Parenthood is challenging enough at the best of times – so it’s hard to imagine being able to set up a successful business while your young son is fighting for his life after being born at just 25 weeks.
But that’s exactly what Jeremy and Nova Smith managed to do, despite the heartbreak of losing one baby and watching their desperately-ill tot battle for survival for almost two years on a life-support machine.
The hardworking Collingham couple have overcome incredible hurdles to develop their own tablet, which is already one of Amazon’s bestsellers less than three months after going on sale.
Nova said: “We are survivors. We are never going to give in.
“I used to say to my husband, ‘come on if we could make Lukas live against all the odds, when the doctors were saying turn the machine off, we can get this tablet off the ground.”
“When I look back I think how on earth did I cope, never mind set a company up?”
The former Allerton High pupil was heartbroken when she went into labour on a family holiday to Cyprus and lost one of the twins she was carrying at 22 weeks.
Three weeks later, little Lukas arrived weighing 700g. That then dropped to a staggering 480g because he was too poorly and too small to feed properly.
Nova said: “His legs were the size of my little finger, right up until about four months.
“But I never thought it was hopeless, I just thought ‘you’re going to live, just keep going’.”
Their son spent most of his first year on a life-support machine in a Cypriot hospital – so delicate the journey home to the UK would have killed him.
He then spent the next year attached to a life-support machine at Leeds General Infirmary, until finally, approaching his second birthday, he was able to go home.

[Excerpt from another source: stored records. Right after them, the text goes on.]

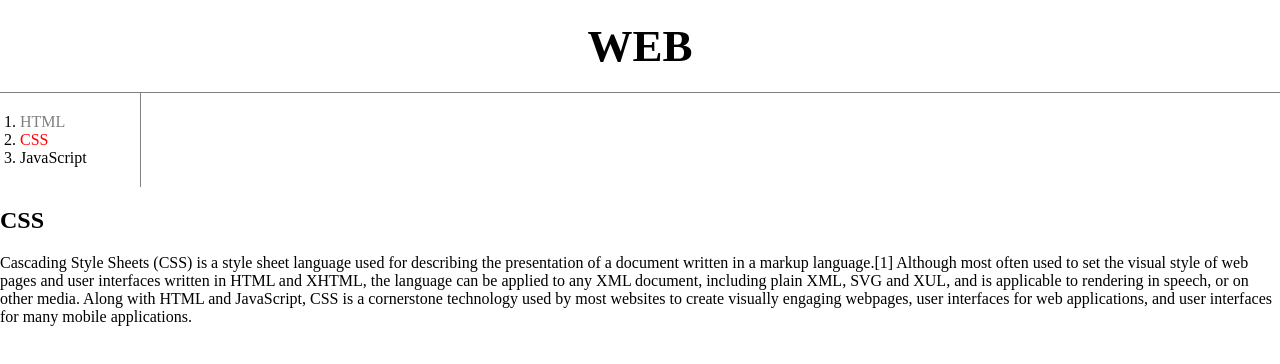
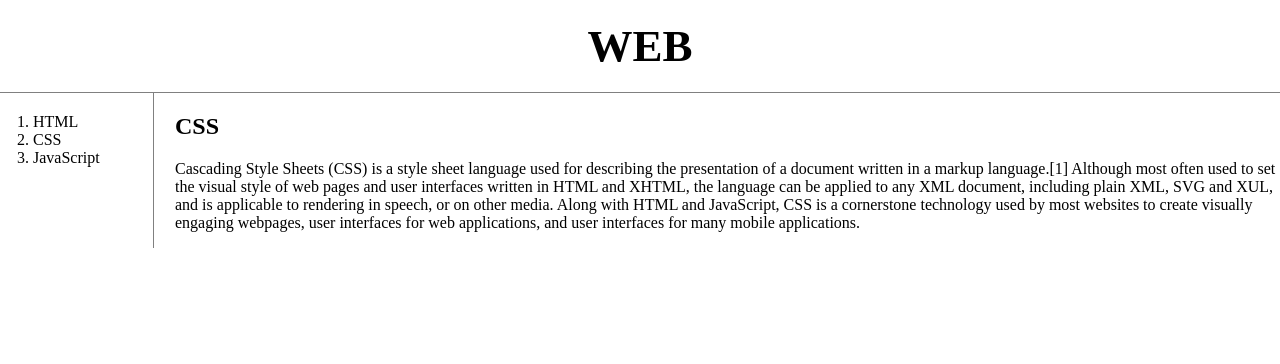
Before and after one commit to fatejin/CSS-pratice, a plain HTML site: page 2.html in a window 1280 px wide. Drawn offline with Linux system fonts and the light colour scheme.

Commit message:
making grid
making grid on web

```diff
--- a/2.html
+++ b/2.html
@@ -7,12 +7,7 @@
       body {
         margin: 0;
       }
-      #active {
-        color: red;
-      }
-      .saw {
-        color: gray;
-      }
+
       a {
         color: black;
         text-decoration: none;
@@ -30,26 +25,40 @@
         margin: 0;
         padding: 20px;
       }
+      #grid {
+        display: grid;
+        grid-template-columns: 150px 1fr;
+      }
+      #grid ol {
+        padding-left: 33px;
+      }
+      #article {
+        padding-left: 25px;
+      }
     </style>
   </head>
   <body>
     <h1><a href="index.html">WEB</a></h1>
+    <div id="grid">
       <ol>
-      <li><a href="1.html" class="saw">HTML</a></li>
-      <li><a href="2.html" class="saw" id="active">CSS</a></li>
+        <li><a href="1.html">HTML</a></li>
+        <li><a href="2.html" id="active">CSS</a></li>
         <li><a href="3.html">JavaScript</a></li>
       </ol>
+      <div id="article">
         <h2>CSS</h2>
         <p>
-      Cascading Style Sheets (CSS) is a style sheet language used for describing
-      the presentation of a document written in a markup language.[1] Although
-      most often used to set the visual style of web pages and user interfaces
-      written in HTML and XHTML, the language can be applied to any XML
-      document, including plain XML, SVG and XUL, and is applicable to rendering
-      in speech, or on other media. Along with HTML and JavaScript, CSS is a
-      cornerstone technology used by most websites to create visually engaging
-      webpages, user interfaces for web applications, and user interfaces for
-      many mobile applications.
+          Cascading Style Sheets (CSS) is a style sheet language used for
+          describing the presentation of a document written in a markup
+          language.[1] Although most often used to set the visual style of web
+          pages and user interfaces written in HTML and XHTML, the language can
+          be applied to any XML document, including plain XML, SVG and XUL, and
+          is applicable to rendering in speech, or on other media. Along with
+          HTML and JavaScript, CSS is a cornerstone technology used by most
+          websites to create visually engaging webpages, user interfaces for web
+          applications, and user interfaces for many mobile applications.
         </p>
+      </div>
+    </div>
   </body>
 </html>
```
Also changed, not shown: grid.html (added, +23 -0 lines). Lines whose indentation alone changed are shown as unchanged.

Now he is a healthy, happy five-year-old, attending St Joseph’s Primary School in Wetherby.
But it was while he was in hospital that Nova came up with the idea of creating their own cut-priced tablet.
The couple, who also have two daughters – Nellie, seven, and Celia, three – have also teamed up with Bliss, the charity supporting premature and special care babies, to give them a percentage of their profits.